Natalie and I headed down to New Orleans ahead of a conference I was attending. She had never been and I hadn't been back since Katrina. The city seems to be making great strides toward normalcy in terms of infrastructure, especially in the touristed areas. The St. Charles streetcar isn't running yet and there are some large hotels still closed, but we found the city to be largely operational and the people there hungry for tourists and anxious to share their Katrina-related stories. Without prompting nearly every conversation with residents there inevitably turned to Katrina, which is understandable. The prevailing consensus though was that for the city to truly rebound people need to come back to visit — to enjoy the fine dining, the great music, the hurricanes at Pat O'Brien's, etc. We found a great deal for the hotel on Hotwire — staying a few blocks from the French Quarter at the Intercontinental.

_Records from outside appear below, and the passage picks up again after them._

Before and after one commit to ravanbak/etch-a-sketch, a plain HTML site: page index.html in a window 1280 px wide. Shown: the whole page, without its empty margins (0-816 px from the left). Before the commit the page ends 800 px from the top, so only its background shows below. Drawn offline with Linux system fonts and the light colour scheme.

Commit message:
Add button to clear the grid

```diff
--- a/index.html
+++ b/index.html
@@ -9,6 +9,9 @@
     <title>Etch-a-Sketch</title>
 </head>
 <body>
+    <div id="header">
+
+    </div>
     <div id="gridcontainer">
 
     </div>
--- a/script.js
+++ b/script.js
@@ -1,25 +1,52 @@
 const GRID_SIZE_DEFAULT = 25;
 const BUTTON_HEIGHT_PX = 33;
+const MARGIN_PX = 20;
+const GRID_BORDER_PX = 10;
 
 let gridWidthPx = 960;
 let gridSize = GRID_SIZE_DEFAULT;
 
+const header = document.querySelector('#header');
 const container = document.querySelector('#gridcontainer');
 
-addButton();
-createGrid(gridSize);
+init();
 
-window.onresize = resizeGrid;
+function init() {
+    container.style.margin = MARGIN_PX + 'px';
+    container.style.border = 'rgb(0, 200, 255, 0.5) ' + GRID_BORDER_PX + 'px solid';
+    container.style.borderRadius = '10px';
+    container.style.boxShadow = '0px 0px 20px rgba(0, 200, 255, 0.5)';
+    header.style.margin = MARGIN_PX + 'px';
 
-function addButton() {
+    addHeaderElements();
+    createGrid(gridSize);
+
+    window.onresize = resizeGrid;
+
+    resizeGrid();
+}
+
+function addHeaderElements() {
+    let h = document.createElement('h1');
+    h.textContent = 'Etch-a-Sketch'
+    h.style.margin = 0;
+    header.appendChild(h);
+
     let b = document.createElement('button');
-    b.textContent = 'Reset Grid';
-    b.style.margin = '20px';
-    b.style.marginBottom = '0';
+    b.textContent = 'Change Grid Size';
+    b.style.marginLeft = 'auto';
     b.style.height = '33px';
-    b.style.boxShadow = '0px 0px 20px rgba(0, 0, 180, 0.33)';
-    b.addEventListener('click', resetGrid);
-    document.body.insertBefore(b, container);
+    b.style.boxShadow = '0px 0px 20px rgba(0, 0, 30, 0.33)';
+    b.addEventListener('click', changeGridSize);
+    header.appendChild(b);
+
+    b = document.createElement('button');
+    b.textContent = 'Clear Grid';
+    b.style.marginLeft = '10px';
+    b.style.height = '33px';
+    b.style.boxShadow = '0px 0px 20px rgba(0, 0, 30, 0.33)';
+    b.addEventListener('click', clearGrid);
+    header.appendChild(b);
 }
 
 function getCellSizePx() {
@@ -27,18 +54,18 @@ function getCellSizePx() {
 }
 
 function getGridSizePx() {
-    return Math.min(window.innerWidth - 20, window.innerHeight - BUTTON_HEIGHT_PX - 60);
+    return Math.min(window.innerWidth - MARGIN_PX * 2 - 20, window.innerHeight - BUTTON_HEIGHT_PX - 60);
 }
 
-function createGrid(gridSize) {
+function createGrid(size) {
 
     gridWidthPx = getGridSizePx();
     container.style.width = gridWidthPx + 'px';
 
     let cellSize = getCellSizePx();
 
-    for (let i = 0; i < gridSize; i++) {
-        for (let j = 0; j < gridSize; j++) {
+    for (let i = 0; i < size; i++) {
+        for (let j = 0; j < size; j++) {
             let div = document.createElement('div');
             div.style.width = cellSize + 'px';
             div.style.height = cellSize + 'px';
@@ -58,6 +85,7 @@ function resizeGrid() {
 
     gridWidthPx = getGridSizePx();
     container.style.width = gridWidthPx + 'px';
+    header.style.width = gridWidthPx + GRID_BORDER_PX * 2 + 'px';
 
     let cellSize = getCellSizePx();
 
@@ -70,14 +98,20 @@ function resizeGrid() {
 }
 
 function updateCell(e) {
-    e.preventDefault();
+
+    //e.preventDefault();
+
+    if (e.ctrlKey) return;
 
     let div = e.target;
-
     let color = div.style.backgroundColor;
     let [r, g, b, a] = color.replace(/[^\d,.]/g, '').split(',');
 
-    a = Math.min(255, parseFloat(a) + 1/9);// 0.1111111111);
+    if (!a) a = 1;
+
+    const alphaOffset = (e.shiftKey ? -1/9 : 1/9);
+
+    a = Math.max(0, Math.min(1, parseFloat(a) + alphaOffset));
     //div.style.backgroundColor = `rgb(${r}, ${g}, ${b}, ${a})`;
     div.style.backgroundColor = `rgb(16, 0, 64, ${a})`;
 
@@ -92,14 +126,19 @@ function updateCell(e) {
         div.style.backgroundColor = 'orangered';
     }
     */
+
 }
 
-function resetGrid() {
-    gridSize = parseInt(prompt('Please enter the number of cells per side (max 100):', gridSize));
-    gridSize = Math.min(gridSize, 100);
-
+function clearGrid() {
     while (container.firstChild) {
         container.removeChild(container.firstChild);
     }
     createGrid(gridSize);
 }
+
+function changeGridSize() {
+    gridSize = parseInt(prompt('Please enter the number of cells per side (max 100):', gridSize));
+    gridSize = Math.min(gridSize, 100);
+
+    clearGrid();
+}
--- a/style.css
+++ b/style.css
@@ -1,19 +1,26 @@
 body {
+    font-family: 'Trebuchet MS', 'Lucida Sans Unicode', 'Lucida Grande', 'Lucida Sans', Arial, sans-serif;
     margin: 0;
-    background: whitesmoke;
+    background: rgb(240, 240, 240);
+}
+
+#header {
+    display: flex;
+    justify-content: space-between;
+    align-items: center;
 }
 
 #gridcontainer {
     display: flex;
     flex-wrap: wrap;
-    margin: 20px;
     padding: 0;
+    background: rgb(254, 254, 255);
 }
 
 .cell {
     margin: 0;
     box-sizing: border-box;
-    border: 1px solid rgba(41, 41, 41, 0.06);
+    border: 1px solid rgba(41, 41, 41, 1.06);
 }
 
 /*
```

Since Natalie was only there for a few days, we really went all out on the meals. I pretty much had every meal planned long before we visited. Within an hour of stepping off the plane Thursday night, we were dining at Antoine's, the oldest continuously operating restaurant in the city. This is old, grand New Orleans at its best. Since they invented the dish there, we split oysters Rockefeller. It wasn't what either of us thought it would be, but it was quite good. More of a spread than oysters by themselves. We both had trout for our entrées — mine fried, Natalie's grilled. You have to order vegetables on the side and we enjoyed very fresh asparagus with butter and their souflée potatoes which they somehow manage to inflate little potato puffs that are light but very satisfying. We had a nice California Sauvignon Blanc (Markham I think) that was typical but appropriate for the meal. Instead of dessert, we just had café au lait before heading to Pat O'Brien's for a couple of hurricanes (tropical rum punch).

Friday was going to be our culinary overload day. We skipped breakfast and started with the most amazing lunch (at Restaurant August) I've had since our honeymoon (da Galetto in Camigliano, Italy). Restaurant August is in the central business district and is fine, fine dining. We had a noon reservation so we had the chance to say hello to the chef, restauranteur John Besh. Everything was perfect — from the setting to the dining room to the service. The food was out of this world. They have a great wine list and we had another Sauvignon Blanc, this one French, I forget the vineyard. They started us with an amuse bouche, not lagniappe as Natalie noted, of a truffle-seafood zabaglione with Louisiana caviar served in an egg shell. Very, very rich, but such wonderful flavors. For starters, I had the organic greens with Point Reyers bleu cheese with a pumpkin oil vinegarette and pumpkin seed brittle. Natalie had the fried oysters with a bleu cheese dressing. For our main courses, Natalie had the redfish with califlower slices forming a tower with a califlower foam at the base surrounding with crab hiding in the foam. I had the trout with brown butter sauce on a celery root purée and celery green salad on top. We finished with a buttermilk panna cotta with berries cooked in red wine and white chocolate cornbread biscotti. Stunning meal.

We continued the over the top theme with dinner at K-Paul's Louisiana Kitchen. I have long been a fan of K-Paul's and they didn't disappoint. I had the rabbit appetizer with the creole mustard sauce and the stuffed pork chop. Natalie had the blackened beef tenders in debris sauce. We had a zinfandel, again can't remember which, that went well with the meal. We waddled out of there and hit Preservation Hall for some jazz before calling it a night.

More to come...